### Work item
The full listing should be duplicated word for word.

--------------------

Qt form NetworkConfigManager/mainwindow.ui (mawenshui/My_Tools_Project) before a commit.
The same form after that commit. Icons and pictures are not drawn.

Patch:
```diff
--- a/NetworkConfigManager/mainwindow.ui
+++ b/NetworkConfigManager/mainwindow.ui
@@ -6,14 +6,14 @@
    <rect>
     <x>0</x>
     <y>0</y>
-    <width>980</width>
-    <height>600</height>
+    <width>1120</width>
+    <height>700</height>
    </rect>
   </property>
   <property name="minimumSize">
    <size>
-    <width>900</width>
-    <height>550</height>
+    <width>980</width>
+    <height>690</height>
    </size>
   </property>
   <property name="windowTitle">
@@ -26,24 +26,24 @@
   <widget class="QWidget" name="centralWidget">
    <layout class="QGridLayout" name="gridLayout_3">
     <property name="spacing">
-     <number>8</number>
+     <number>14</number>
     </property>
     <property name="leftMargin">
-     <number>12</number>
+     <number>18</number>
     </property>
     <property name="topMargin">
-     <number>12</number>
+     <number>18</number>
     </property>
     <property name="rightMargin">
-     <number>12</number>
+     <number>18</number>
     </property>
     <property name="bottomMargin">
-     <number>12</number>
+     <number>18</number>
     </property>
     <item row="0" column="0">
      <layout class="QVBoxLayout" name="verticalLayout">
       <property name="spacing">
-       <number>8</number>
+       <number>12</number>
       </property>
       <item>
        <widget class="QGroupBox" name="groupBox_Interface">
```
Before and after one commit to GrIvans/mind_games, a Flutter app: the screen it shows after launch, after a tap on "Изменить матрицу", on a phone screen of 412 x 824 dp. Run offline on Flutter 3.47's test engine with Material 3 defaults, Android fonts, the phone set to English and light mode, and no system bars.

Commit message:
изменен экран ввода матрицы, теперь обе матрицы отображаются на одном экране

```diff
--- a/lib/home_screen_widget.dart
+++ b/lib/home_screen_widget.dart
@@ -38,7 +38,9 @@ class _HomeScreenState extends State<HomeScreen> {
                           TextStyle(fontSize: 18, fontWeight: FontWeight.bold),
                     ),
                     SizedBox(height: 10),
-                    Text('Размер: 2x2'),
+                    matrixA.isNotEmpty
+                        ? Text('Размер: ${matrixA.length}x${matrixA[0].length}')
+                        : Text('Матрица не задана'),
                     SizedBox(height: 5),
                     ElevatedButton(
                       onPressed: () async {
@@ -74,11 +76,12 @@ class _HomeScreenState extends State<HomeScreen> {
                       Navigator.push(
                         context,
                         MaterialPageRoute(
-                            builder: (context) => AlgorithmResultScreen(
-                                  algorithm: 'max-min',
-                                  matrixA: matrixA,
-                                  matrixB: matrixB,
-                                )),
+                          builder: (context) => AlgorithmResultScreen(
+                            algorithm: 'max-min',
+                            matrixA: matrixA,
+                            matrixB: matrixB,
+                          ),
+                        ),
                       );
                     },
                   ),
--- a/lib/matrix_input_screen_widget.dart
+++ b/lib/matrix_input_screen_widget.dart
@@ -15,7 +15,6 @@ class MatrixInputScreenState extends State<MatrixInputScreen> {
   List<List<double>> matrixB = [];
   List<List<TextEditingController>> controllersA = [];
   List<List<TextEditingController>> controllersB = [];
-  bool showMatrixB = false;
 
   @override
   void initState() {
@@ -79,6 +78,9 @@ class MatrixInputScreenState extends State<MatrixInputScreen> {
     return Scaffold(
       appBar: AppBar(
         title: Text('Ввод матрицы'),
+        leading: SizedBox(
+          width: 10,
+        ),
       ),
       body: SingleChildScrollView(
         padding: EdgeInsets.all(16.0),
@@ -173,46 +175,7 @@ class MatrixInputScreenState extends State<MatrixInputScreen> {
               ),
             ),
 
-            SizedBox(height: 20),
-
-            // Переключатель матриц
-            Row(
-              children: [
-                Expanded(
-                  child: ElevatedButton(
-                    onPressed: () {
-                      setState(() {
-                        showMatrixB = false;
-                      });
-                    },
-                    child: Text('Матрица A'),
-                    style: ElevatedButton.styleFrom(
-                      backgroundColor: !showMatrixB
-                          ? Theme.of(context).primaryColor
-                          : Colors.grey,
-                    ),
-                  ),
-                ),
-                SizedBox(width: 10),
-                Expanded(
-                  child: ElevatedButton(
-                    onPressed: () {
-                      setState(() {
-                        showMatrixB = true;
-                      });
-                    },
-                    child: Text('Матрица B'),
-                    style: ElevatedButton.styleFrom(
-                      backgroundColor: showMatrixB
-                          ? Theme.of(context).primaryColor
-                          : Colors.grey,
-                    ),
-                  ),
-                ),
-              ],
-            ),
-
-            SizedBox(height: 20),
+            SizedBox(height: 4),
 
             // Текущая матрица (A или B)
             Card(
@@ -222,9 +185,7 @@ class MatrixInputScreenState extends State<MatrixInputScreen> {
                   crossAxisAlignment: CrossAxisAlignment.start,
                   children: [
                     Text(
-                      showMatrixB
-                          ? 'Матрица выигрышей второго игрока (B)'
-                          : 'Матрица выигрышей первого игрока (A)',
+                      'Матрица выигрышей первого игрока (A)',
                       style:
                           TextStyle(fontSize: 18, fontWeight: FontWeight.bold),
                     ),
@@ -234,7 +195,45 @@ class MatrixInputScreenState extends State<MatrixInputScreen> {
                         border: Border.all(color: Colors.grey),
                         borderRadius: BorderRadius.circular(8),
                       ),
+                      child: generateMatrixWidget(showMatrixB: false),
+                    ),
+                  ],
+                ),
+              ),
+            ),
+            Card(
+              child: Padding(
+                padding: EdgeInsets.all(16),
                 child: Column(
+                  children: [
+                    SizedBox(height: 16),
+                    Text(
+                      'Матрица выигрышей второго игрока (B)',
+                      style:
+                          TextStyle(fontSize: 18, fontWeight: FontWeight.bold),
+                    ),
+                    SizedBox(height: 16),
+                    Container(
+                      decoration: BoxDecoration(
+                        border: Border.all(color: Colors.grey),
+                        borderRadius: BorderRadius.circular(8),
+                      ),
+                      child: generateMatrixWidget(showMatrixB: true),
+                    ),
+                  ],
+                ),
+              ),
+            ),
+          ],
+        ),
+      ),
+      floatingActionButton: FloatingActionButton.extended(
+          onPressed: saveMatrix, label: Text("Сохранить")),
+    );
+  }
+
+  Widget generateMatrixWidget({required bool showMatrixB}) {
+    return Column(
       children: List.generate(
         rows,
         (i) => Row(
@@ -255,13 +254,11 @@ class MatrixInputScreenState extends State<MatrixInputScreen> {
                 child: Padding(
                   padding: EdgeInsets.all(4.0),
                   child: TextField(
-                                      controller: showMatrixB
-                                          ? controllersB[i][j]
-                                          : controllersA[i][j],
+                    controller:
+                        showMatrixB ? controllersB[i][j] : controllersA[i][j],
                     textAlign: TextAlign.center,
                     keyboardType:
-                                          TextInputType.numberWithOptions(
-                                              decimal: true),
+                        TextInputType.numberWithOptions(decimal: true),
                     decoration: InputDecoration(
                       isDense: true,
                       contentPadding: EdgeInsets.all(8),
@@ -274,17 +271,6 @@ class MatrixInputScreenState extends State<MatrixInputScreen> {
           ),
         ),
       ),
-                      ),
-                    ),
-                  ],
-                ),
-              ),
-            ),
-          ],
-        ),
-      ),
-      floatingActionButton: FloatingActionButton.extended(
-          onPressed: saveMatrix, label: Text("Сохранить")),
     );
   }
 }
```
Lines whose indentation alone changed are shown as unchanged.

--------------------

### Exercise answer
Qt form NetworkConfigManager/mainwindow.ui (mawenshui/My_Tools_Project) before a commit.
The same form after that commit. Icons and pictures are not drawn.

Patch:
```diff
--- a/NetworkConfigManager/mainwindow.ui
+++ b/NetworkConfigManager/mainwindow.ui
@@ -6,14 +6,14 @@
    <rect>
     <x>0</x>
     <y>0</y>
-    <width>980</width>
-    <height>600</height>
+    <width>1120</width>
+    <height>700</height>
    </rect>
   </property>
   <property name="minimumSize">
    <size>
-    <width>900</width>
-    <height>550</height>
+    <width>980</width>
+    <height>690</height>
    </size>
   </property>
   <property name="windowTitle">
@@ -26,24 +26,24 @@
   <widget class="QWidget" name="centralWidget">
    <layout class="QGridLayout" name="gridLayout_3">
     <property name="spacing">
-     <number>8</number>
+     <number>14</number>
     </property>
     <property name="leftMargin">
-     <number>12</number>
+     <number>18</number>
     </property>
     <property name="topMargin">
-     <number>12</number>
+     <number>18</number>
     </property>
     <property name="rightMargin">
-     <number>12</number>
+     <number>18</number>
     </property>
     <property name="bottomMargin">
-     <number>12</number>
+     <number>18</number>
     </property>
     <item row="0" column="0">
      <layout class="QVBoxLayout" name="verticalLayout">
       <property name="spacing">
-       <number>8</number>
+       <number>12</number>
       </property>
       <item>
        <widget class="QGroupBox" name="groupBox_Interface">
```
Before and after one commit to GrIvans/mind_games, a Flutter app: the screen it shows after launch, after a tap on "Изменить матрицу", on a phone screen of 412 x 824 dp. Run offline on Flutter 3.47's test engine with Material 3 defaults, Android fonts, the phone set to English and light mode, and no system bars.

Commit message:
изменен экран ввода матрицы, теперь обе матрицы отображаются на одном экране

```diff
--- a/lib/home_screen_widget.dart
+++ b/lib/home_screen_widget.dart
@@ -38,7 +38,9 @@ class _HomeScreenState extends State<HomeScreen> {
                           TextStyle(fontSize: 18, fontWeight: FontWeight.bold),
                     ),
                     SizedBox(height: 10),
-                    Text('Размер: 2x2'),
+                    matrixA.isNotEmpty
+                        ? Text('Размер: ${matrixA.length}x${matrixA[0].length}')
+                        : Text('Матрица не задана'),
                     SizedBox(height: 5),
                     ElevatedButton(
                       onPressed: () async {
@@ -74,11 +76,12 @@ class _HomeScreenState extends State<HomeScreen> {
                       Navigator.push(
                         context,
                         MaterialPageRoute(
-                            builder: (context) => AlgorithmResultScreen(
-                                  algorithm: 'max-min',
-                                  matrixA: matrixA,
-                                  matrixB: matrixB,
-                                )),
+                          builder: (context) => AlgorithmResultScreen(
+                            algorithm: 'max-min',
+                            matrixA: matrixA,
+                            matrixB: matrixB,
+                          ),
+                        ),
                       );
                     },
                   ),
--- a/lib/matrix_input_screen_widget.dart
+++ b/lib/matrix_input_screen_widget.dart
@@ -15,7 +15,6 @@ class MatrixInputScreenState extends State<MatrixInputScreen> {
   List<List<double>> matrixB = [];
   List<List<TextEditingController>> controllersA = [];
   List<List<TextEditingController>> controllersB = [];
-  bool showMatrixB = false;
 
   @override
   void initState() {
@@ -79,6 +78,9 @@ class MatrixInputScreenState extends State<MatrixInputScreen> {
     return Scaffold(
       appBar: AppBar(
         title: Text('Ввод матрицы'),
+        leading: SizedBox(
+          width: 10,
+        ),
       ),
       body: SingleChildScrollView(
         padding: EdgeInsets.all(16.0),
@@ -173,46 +175,7 @@ class MatrixInputScreenState extends State<MatrixInputScreen> {
               ),
             ),
 
-            SizedBox(height: 20),
-
-            // Переключатель матриц
-            Row(
-              children: [
-                Expanded(
-                  child: ElevatedButton(
-                    onPressed: () {
-                      setState(() {
-                        showMatrixB = false;
-                      });
-                    },
-                    child: Text('Матрица A'),
-                    style: ElevatedButton.styleFrom(
-                      backgroundColor: !showMatrixB
-                          ? Theme.of(context).primaryColor
-                          : Colors.grey,
-                    ),
-                  ),
-                ),
-                SizedBox(width: 10),
-                Expanded(
-                  child: ElevatedButton(
-                    onPressed: () {
-                      setState(() {
-                        showMatrixB = true;
-                      });
-                    },
-                    child: Text('Матрица B'),
-                    style: ElevatedButton.styleFrom(
-                      backgroundColor: showMatrixB
-                          ? Theme.of(context).primaryColor
-                          : Colors.grey,
-                    ),
-                  ),
-                ),
-              ],
-            ),
-
-            SizedBox(height: 20),
+            SizedBox(height: 4),
 
             // Текущая матрица (A или B)
             Card(
@@ -222,9 +185,7 @@ class MatrixInputScreenState extends State<MatrixInputScreen> {
                   crossAxisAlignment: CrossAxisAlignment.start,
                   children: [
                     Text(
-                      showMatrixB
-                          ? 'Матрица выигрышей второго игрока (B)'
-                          : 'Матрица выигрышей первого игрока (A)',
+                      'Матрица выигрышей первого игрока (A)',
                       style:
                           TextStyle(fontSize: 18, fontWeight: FontWeight.bold),
                     ),
@@ -234,7 +195,45 @@ class MatrixInputScreenState extends State<MatrixInputScreen> {
                         border: Border.all(color: Colors.grey),
                         borderRadius: BorderRadius.circular(8),
                       ),
+                      child: generateMatrixWidget(showMatrixB: false),
+                    ),
+                  ],
+                ),
+              ),
+            ),
+            Card(
+              child: Padding(
+                padding: EdgeInsets.all(16),
                 child: Column(
+                  children: [
+                    SizedBox(height: 16),
+                    Text(
+                      'Матрица выигрышей второго игрока (B)',
+                      style:
+                          TextStyle(fontSize: 18, fontWeight: FontWeight.bold),
+                    ),
+                    SizedBox(height: 16),
+                    Container(
+                      decoration: BoxDecoration(
+                        border: Border.all(color: Colors.grey),
+                        borderRadius: BorderRadius.circular(8),
+                      ),
+                      child: generateMatrixWidget(showMatrixB: true),
+                    ),
+                  ],
+                ),
+              ),
+            ),
+          ],
+        ),
+      ),
+      floatingActionButton: FloatingActionButton.extended(
+          onPressed: saveMatrix, label: Text("Сохранить")),
+    );
+  }
+
+  Widget generateMatrixWidget({required bool showMatrixB}) {
+    return Column(
       children: List.generate(
         rows,
         (i) => Row(
@@ -255,13 +254,11 @@ class MatrixInputScreenState extends State<MatrixInputScreen> {
                 child: Padding(
                   padding: EdgeInsets.all(4.0),
                   child: TextField(
-                                      controller: showMatrixB
-                                          ? controllersB[i][j]
-                                          : controllersA[i][j],
+                    controller:
+                        showMatrixB ? controllersB[i][j] : controllersA[i][j],
                     textAlign: TextAlign.center,
                     keyboardType:
-                                          TextInputType.numberWithOptions(
-                                              decimal: true),
+                        TextInputType.numberWithOptions(decimal: true),
                     decoration: InputDecoration(
                       isDense: true,
                       contentPadding: EdgeInsets.all(8),
@@ -274,17 +271,6 @@ class MatrixInputScreenState extends State<MatrixInputScreen> {
           ),
         ),
       ),
-                      ),
-                    ),
-                  ],
-                ),
-              ),
-            ),
-          ],
-        ),
-      ),
-      floatingActionButton: FloatingActionButton.extended(
-          onPressed: saveMatrix, label: Text("Сохранить")),
     );
   }
 }
```
Lines whose indentation alone changed are shown as unchanged.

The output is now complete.